Records START
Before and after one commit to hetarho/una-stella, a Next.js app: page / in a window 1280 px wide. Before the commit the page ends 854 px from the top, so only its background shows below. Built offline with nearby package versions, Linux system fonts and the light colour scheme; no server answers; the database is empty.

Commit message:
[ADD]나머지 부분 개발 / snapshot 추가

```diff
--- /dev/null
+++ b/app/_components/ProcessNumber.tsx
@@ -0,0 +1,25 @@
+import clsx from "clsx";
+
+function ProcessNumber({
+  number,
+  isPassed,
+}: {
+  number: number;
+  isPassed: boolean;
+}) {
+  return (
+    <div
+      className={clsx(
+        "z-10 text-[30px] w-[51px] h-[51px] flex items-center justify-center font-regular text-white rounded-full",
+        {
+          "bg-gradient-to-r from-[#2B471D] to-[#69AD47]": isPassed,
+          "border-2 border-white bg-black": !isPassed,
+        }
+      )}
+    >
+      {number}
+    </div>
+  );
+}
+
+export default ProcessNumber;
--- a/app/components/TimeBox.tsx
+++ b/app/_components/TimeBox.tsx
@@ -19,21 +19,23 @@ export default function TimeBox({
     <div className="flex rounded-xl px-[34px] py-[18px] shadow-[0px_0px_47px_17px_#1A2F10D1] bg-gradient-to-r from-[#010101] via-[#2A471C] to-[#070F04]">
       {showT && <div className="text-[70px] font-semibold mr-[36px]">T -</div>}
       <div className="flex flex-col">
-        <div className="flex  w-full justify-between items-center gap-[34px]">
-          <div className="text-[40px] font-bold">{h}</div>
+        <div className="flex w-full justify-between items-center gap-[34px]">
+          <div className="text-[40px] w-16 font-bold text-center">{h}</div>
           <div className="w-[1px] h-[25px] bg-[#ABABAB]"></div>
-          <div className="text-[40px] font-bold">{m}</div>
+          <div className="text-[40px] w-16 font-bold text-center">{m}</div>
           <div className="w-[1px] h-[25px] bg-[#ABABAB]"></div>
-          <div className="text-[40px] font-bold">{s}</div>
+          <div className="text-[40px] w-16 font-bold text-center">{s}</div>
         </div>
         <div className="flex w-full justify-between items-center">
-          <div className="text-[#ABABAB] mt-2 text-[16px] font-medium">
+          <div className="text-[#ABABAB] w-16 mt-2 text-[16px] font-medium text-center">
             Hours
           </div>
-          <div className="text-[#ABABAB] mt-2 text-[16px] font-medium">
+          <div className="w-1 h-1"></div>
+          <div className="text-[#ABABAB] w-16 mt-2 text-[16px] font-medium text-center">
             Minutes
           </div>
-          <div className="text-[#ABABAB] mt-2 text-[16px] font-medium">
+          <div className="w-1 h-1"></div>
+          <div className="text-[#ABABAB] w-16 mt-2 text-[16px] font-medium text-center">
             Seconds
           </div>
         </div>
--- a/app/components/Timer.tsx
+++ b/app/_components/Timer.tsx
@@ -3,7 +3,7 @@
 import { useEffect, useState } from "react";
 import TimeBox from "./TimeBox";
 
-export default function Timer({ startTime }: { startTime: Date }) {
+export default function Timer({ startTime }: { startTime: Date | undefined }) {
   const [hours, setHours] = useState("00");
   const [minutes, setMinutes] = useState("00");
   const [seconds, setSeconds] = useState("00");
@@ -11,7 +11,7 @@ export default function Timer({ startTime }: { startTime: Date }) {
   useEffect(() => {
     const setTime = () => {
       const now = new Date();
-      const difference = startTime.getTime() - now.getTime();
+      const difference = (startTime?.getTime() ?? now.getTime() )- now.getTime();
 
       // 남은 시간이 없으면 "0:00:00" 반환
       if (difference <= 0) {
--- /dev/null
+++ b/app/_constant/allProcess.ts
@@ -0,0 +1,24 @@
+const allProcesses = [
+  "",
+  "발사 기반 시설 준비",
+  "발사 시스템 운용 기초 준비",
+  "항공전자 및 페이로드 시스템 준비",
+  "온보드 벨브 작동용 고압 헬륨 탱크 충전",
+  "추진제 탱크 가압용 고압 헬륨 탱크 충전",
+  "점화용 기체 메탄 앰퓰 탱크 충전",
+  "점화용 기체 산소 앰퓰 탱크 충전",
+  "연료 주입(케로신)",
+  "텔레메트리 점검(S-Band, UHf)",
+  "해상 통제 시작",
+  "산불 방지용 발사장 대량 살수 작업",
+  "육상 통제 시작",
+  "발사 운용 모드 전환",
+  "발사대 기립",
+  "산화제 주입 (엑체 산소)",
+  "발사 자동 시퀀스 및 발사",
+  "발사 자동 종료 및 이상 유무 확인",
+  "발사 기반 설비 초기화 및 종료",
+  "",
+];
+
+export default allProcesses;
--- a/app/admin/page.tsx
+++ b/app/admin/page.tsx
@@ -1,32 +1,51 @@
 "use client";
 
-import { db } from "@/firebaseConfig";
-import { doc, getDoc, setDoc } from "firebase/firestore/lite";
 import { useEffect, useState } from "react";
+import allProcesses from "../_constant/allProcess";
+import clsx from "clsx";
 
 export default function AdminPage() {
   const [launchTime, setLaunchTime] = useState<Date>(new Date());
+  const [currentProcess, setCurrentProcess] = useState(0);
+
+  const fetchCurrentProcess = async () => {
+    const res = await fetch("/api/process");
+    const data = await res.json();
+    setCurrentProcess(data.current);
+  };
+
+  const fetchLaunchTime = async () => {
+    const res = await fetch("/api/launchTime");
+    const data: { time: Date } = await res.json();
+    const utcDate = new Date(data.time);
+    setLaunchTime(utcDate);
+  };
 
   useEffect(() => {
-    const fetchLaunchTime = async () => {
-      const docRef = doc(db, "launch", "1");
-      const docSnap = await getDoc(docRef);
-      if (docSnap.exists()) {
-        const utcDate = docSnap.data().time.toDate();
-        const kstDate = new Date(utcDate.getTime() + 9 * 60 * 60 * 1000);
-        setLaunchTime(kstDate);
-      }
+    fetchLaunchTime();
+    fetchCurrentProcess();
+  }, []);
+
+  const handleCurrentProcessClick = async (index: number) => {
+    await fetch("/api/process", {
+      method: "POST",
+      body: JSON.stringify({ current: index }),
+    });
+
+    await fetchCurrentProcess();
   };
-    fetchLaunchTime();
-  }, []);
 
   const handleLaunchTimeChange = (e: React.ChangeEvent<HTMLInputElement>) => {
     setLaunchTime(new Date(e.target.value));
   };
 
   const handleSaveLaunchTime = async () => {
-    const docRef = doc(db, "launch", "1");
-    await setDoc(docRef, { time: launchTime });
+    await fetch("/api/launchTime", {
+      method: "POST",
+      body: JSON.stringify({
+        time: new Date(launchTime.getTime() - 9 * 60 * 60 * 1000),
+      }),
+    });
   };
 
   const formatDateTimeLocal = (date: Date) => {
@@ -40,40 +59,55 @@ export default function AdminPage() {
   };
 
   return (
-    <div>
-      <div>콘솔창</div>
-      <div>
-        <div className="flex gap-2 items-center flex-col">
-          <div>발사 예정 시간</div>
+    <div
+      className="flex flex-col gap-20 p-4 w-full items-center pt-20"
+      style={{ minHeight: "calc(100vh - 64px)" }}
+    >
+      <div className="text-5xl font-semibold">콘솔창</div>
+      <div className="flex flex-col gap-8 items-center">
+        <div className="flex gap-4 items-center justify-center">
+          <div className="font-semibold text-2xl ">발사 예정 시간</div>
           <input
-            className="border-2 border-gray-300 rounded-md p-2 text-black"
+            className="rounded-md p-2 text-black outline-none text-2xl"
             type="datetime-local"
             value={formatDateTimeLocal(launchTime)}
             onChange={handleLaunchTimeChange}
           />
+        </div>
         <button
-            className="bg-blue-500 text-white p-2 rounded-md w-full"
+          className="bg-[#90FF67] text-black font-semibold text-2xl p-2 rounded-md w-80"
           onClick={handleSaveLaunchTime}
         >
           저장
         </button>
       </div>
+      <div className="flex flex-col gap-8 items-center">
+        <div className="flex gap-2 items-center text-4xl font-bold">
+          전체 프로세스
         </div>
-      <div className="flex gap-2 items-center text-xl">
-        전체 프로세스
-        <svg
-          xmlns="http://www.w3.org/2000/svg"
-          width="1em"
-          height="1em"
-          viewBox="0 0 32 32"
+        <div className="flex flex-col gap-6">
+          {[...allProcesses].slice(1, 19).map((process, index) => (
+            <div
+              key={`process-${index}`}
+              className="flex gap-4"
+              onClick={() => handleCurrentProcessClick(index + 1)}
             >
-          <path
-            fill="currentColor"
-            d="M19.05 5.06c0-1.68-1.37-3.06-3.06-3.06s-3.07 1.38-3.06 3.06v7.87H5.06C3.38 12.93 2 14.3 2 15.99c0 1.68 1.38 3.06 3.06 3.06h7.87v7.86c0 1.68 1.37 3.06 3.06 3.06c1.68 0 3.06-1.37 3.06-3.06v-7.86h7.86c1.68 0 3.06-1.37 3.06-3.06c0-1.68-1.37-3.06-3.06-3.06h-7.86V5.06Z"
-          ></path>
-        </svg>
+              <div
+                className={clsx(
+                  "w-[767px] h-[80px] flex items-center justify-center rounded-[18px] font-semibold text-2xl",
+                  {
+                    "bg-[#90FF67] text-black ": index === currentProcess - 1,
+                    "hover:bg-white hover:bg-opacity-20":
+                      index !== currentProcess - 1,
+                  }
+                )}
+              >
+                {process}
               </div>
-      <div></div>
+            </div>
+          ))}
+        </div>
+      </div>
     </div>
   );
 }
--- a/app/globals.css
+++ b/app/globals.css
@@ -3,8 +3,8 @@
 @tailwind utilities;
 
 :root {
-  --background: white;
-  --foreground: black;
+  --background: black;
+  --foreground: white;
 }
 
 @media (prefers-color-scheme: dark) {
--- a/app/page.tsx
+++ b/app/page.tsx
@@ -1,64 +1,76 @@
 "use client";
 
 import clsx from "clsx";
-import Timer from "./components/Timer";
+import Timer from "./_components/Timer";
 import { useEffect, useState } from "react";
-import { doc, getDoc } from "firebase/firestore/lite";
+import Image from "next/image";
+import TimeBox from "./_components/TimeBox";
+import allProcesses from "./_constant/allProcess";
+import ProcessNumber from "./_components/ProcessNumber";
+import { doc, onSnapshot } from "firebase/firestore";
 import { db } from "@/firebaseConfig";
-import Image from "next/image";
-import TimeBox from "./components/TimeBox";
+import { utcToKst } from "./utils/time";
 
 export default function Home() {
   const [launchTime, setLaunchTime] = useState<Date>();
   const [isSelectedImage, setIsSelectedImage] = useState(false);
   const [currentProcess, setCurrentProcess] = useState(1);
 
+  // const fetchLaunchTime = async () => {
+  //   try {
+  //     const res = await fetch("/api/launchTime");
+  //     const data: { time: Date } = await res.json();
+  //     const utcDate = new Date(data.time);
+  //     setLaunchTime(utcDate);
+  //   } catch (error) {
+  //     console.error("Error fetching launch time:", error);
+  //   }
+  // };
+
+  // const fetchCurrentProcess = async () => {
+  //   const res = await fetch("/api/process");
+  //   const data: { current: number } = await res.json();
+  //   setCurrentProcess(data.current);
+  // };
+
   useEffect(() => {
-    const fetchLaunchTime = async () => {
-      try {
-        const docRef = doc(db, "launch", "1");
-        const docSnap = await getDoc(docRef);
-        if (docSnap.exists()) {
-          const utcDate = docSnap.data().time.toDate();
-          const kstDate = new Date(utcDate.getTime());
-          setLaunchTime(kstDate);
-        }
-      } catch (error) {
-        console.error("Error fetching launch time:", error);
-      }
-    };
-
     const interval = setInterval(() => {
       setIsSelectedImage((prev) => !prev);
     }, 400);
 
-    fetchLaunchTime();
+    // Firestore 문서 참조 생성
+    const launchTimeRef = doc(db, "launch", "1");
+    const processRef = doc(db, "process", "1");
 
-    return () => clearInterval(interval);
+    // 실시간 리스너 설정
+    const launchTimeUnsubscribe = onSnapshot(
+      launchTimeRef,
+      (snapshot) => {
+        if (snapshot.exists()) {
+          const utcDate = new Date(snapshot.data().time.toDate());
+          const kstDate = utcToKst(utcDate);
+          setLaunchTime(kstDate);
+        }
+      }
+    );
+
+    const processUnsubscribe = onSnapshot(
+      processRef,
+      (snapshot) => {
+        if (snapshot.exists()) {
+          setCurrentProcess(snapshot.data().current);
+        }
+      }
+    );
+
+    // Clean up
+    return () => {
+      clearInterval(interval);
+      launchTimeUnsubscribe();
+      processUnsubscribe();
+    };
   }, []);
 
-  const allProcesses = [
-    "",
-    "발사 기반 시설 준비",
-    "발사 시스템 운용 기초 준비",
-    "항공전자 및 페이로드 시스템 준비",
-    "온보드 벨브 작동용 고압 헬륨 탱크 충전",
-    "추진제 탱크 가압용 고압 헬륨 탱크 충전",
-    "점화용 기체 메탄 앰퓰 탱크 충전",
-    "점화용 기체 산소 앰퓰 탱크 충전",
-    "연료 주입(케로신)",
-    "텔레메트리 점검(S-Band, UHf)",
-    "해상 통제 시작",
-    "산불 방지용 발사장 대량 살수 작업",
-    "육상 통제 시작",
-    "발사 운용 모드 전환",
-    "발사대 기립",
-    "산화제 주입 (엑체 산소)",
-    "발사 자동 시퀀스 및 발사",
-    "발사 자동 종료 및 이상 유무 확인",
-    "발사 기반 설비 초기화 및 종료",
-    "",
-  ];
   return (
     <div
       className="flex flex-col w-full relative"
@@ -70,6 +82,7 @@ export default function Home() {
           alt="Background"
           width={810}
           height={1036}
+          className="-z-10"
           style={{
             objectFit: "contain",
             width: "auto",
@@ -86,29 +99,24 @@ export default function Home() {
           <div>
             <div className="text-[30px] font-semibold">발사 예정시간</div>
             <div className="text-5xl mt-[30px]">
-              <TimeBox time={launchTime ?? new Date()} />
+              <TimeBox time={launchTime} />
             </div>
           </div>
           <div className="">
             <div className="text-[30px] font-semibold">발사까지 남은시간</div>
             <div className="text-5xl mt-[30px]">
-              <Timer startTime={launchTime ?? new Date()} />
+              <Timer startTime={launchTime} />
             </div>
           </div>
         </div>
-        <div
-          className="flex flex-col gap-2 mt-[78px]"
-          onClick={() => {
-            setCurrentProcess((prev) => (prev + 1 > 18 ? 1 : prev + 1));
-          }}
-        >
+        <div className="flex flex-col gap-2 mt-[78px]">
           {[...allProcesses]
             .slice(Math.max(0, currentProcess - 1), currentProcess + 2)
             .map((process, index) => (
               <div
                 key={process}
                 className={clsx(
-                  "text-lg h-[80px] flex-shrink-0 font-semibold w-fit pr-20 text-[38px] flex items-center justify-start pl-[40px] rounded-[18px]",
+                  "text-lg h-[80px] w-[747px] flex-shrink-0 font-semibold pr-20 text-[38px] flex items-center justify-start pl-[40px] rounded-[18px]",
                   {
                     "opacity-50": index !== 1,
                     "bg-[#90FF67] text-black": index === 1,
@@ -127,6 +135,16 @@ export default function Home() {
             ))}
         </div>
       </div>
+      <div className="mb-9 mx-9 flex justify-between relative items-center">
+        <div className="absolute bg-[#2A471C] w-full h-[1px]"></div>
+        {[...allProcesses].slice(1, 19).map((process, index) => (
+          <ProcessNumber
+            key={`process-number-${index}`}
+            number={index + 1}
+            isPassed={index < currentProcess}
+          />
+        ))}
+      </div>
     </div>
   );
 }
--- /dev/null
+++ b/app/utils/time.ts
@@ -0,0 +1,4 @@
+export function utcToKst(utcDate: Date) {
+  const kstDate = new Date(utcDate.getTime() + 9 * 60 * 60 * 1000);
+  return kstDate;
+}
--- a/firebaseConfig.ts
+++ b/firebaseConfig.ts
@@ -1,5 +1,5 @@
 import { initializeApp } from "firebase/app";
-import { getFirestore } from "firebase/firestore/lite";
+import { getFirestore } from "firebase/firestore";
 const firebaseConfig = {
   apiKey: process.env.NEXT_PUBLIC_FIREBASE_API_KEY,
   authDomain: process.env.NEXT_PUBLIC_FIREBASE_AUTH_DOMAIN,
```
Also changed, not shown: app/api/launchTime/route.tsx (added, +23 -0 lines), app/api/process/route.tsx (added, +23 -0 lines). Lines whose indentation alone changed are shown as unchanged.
Records END
» **Task prompt**: Scan the material and collect every line that contains "useState".

» **Task answer**:
 import { useEffect, useState } from "react";
   const [hours, setHours] = useState("00");
   const [minutes, setMinutes] = useState("00");
   const [seconds, setSeconds] = useState("00");
 import { useEffect, useState } from "react";
   const [launchTime, setLaunchTime] = useState<Date>(new Date());
+  const [currentProcess, setCurrentProcess] = useState(0);
 import { useEffect, useState } from "react";
   const [launchTime, setLaunchTime] = useState<Date>();
   const [isSelectedImage, setIsSelectedImage] = useState(false);
   const [currentProcess, setCurrentProcess] = useState(1);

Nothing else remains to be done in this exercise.